Fred Dekker’s The Monster Squad (1987) comes across as if a 10 year-old was asked to write down their idea of a perfect horror film. While that might sound like an insult, I really mean it in the best way possible. The film captures a spirit of adolescent adventure, the kind of fantastical story that reminds you of your own childhood imaginings. It’s like The Goonies (1985), only for the horror set.
Our story centers on a small group of kids who obsess over monsters, even forming their own club dedicated to discussing all things creepy. Meanwhile, strange occurrences begin taking place around their small town. As it turns out, Dracula, along with several other classic monsters, are plotting to take over the world. Since no adults believe that monsters are on the loose, the kids must put their knowledge of monsters to the test and stand up as a last line of defense to save the world.
If that plot synopsis seems overly simple and generic, it probably is. The biggest problems I found with this film mostly come from the running time. At 82 minutes, the story feels rushed, leaving many aspects of the film coming off as underdeveloped. We are introduced to these kids, but never really get to know them that well.
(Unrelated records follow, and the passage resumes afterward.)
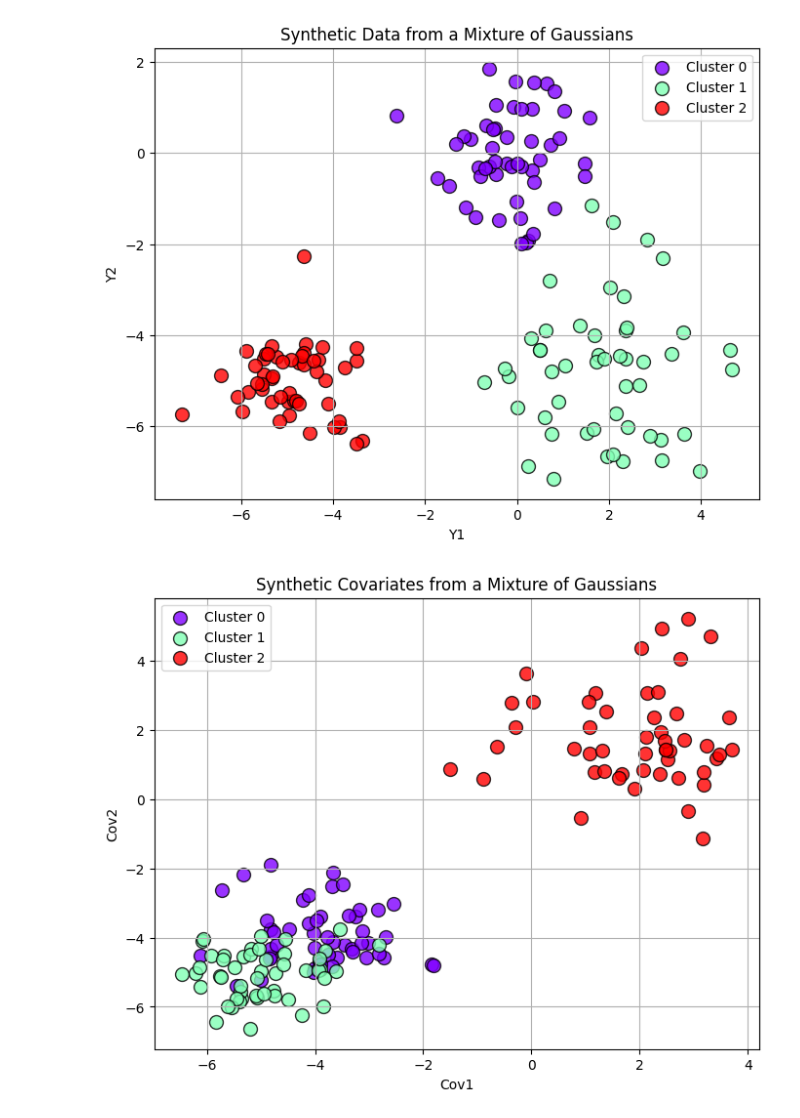
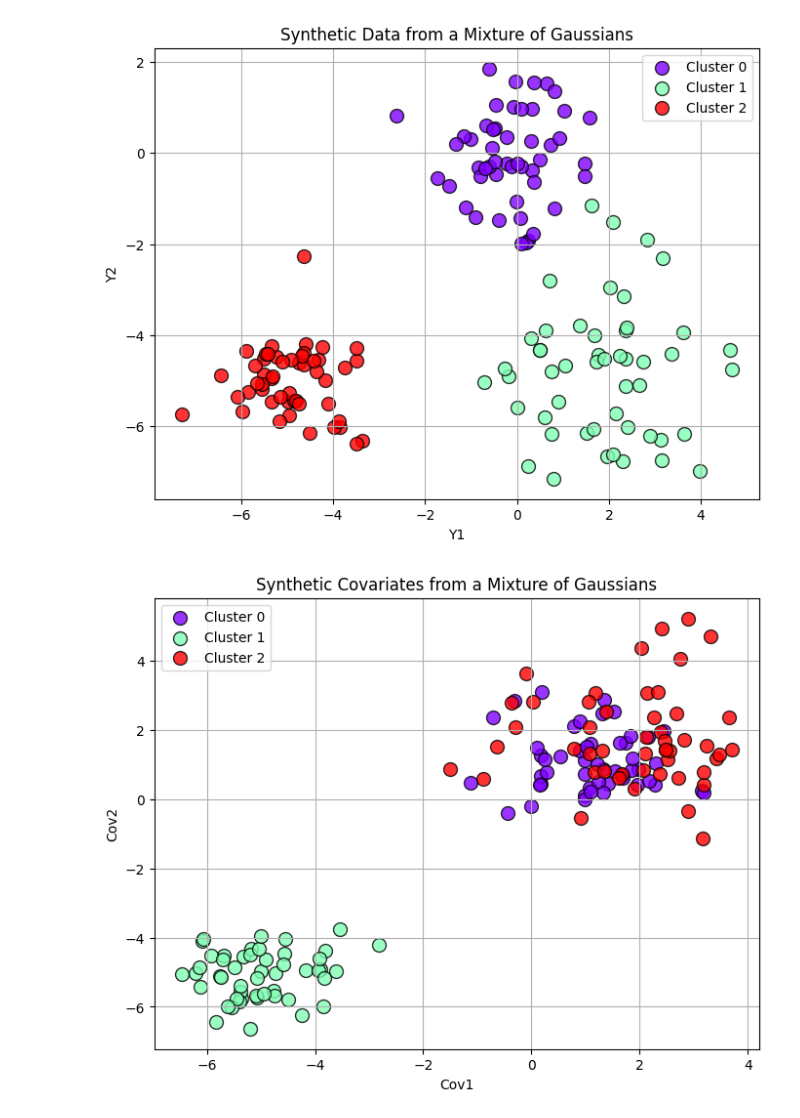
Before and after one commit to robertogastoldi/PxPPM, a Jupyter notebook: Notebooks/PxPPM_synthetic.ipynb, the cells around one changed output. Saved outputs shown, nothing was run; the diff lists cells and outputs as text; code cells hidden in the pictures.

```diff
--- a/Notebooks/PxPPM_synthetic.ipynb
+++ b/Notebooks/PxPPM_synthetic.ipynb
@@ -31,13 +31,13 @@ plot_clusters(Y, labels, "Synthetic Data from a Mixture of Gaussians", xlabel="Y
 [figure]
 # %%
 # X
-means_X = [[-4, -4], [-5, -5], [2, 2]]
+means_X = [[1, 1], [-5, -5], [2, 2]]
 covariances_X = [ np.eye(2), 0.5* np.eye(2), 2 * np.eye(2)]
 X, _ = generate_gaussian_mixture(means_X, covariances_X, n_samples)
 
 plot_clusters(X, labels, "Synthetic Covariates from a Mixture of Gaussians", xlabel="Cov1", ylabel="Cov2")
 # %% [output]
-[figure, old version]
+[figure, new version]
 # %%
 pxppm = PxPPM(alpha=0.1, lamb_0=1)
 
```
Also changed, not shown: parts of 2 cells of this notebook, 5 other files.
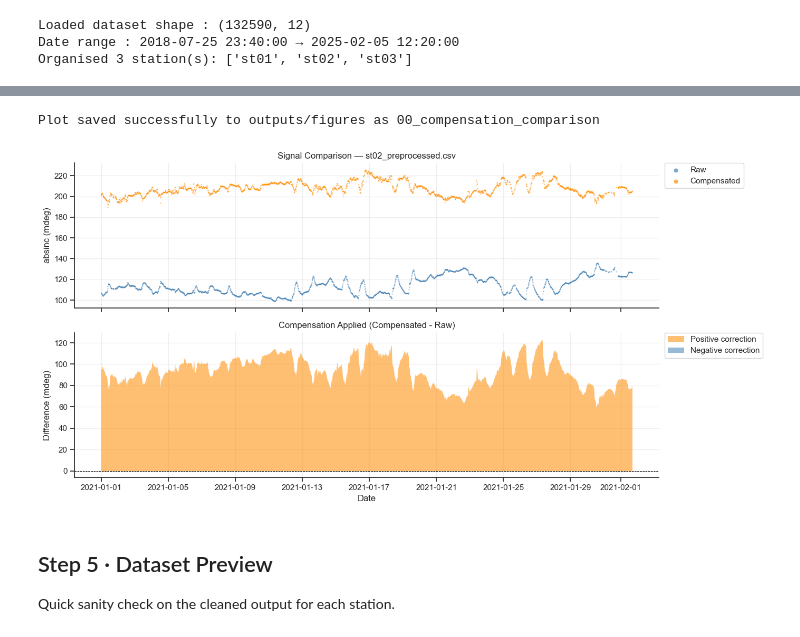
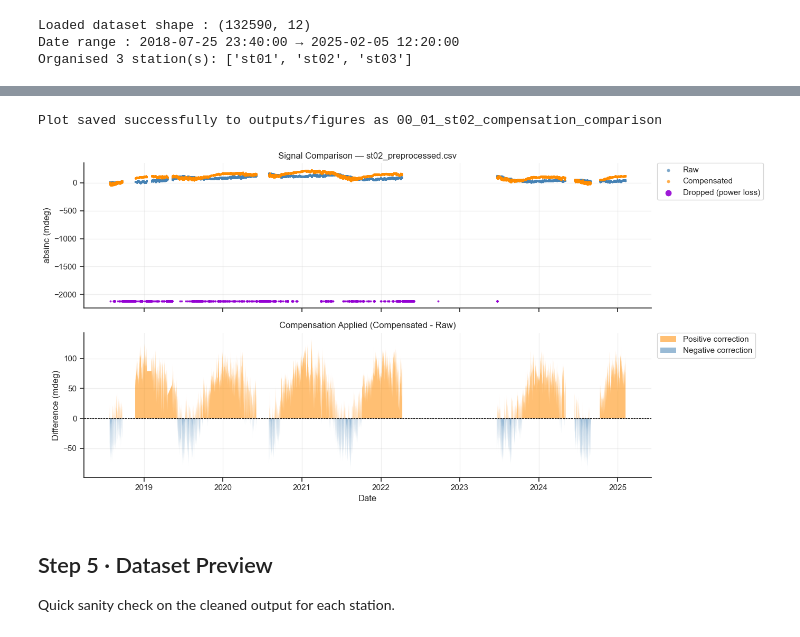
Before and after one commit to eugeniomoreira-iaud/heritageshm, a Jupyter notebook: 00_Sensor_Preprocessing.ipynb, the cells around one changed output, grey strips where cells are left out. Cells and saved outputs as stored; diff of their text form; code cells hidden in the pictures.

```diff
--- a/00_Sensor_Preprocessing.ipynb
+++ b/00_Sensor_Preprocessing.ipynb
@@ -156,26 +221,28 @@ for st, df_st in stations_dict.items():
 # %%
-VIZ_STATION = 'st02'
-VIZ_COL     = SIGNAL_COL        # change if a different column is needed
-VIZ_START   = '2021-01-01'               # e.g. '2020-06-01' — or None for no lower bound
-VIZ_END     = '2021-02-01'               # e.g. '2021-03-31' — or None for no upper bound
+VIZ_STATION      = 'st02'
+VIZ_START        = None
+VIZ_END          = None
+DOT_SIZE         = 2
+DROPPED_DOT_SIZE = None   # None = DOT_SIZE * 4
 
 viz_file     = os.path.join(OUTPUT_DIR, f'{VIZ_STATION}_preprocessed.csv')
 dropped_file = os.path.join(OUTPUT_DIR, f'{VIZ_STATION}_dropped.csv')
 
 plot_compensation_comparison(
     file_path=viz_file,
     signal_col=SIGNAL_COL,
     dropped_path=dropped_file,
-    date_start=VIZ_START,     # set 'YYYY-MM-DD' for zoom
+    date_start=VIZ_START,
     date_end=VIZ_END,
-    dot_size=2,
+    dot_size=DOT_SIZE,
+    dropped_dot_size=DROPPED_DOT_SIZE,
     save_plot=True,
     save_path='outputs/figures',
-    filename='00_compensation_comparison',
+    filename=f'00_01_{VIZ_STATION}_compensation_comparison',
 )
 # %% [output]
-Plot saved successfully to outputs/figures as 00_compensation_comparison
+Plot saved successfully to outputs/figures as 00_01_st02_compensation_comparison
-[figure, old version]
+[figure, new version]
 # %% [markdown]
 ## Step 5 · Dataset Preview
 
```
Also changed, not shown: parts of 10 cells of this notebook, 5 other files.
And the evil plot of the monsters, involving the retrieval of an ancient amulet, is paper thin. At times, it feels as if scenes have been removed in order to pick up the pace (which could very well be the situation). Fortunately, details like these don’t completely derail the film as its charms outweigh these issues.
What The Monster Squad really has going for it is the filmmaker’s obvious love for the material. Fred Dekker clearly relished the opportunity to pay homage to old-school horror films, blending them with his own sense of humor. While this may appear to be a kids film, a noticeable adult sensibility permeates throughout the proceedings. For example, one of the kids who is new to the Monster Squad inexplicably dresses like a 1950’s greaser, clearly a reference to the B-movies of the 50’s for which this film owes a great debt. While adults may understand such a reference, it would go right over kid’s heads. Many other references are scattered all over the film, with a considerable amount of fun coming from each viewer’s knowledge of horror genre conventions and watching how they are handled.
While The Monster Squad may not attain the heights of the films it affectionately sends-up, it sure is a fun time. The movie is filled with the conversations and questions that many kids have regarding monsters – some of which are played out with hilarious results (Can you really only kill a werewolf with a silver bullet?). And with its sly nods to films past, both adults and children can find something to enjoy. The overriding spirit of the movie, along with its sense of humor, sets it apart from the average scare-fest, announcing its presence as a cult-favorite.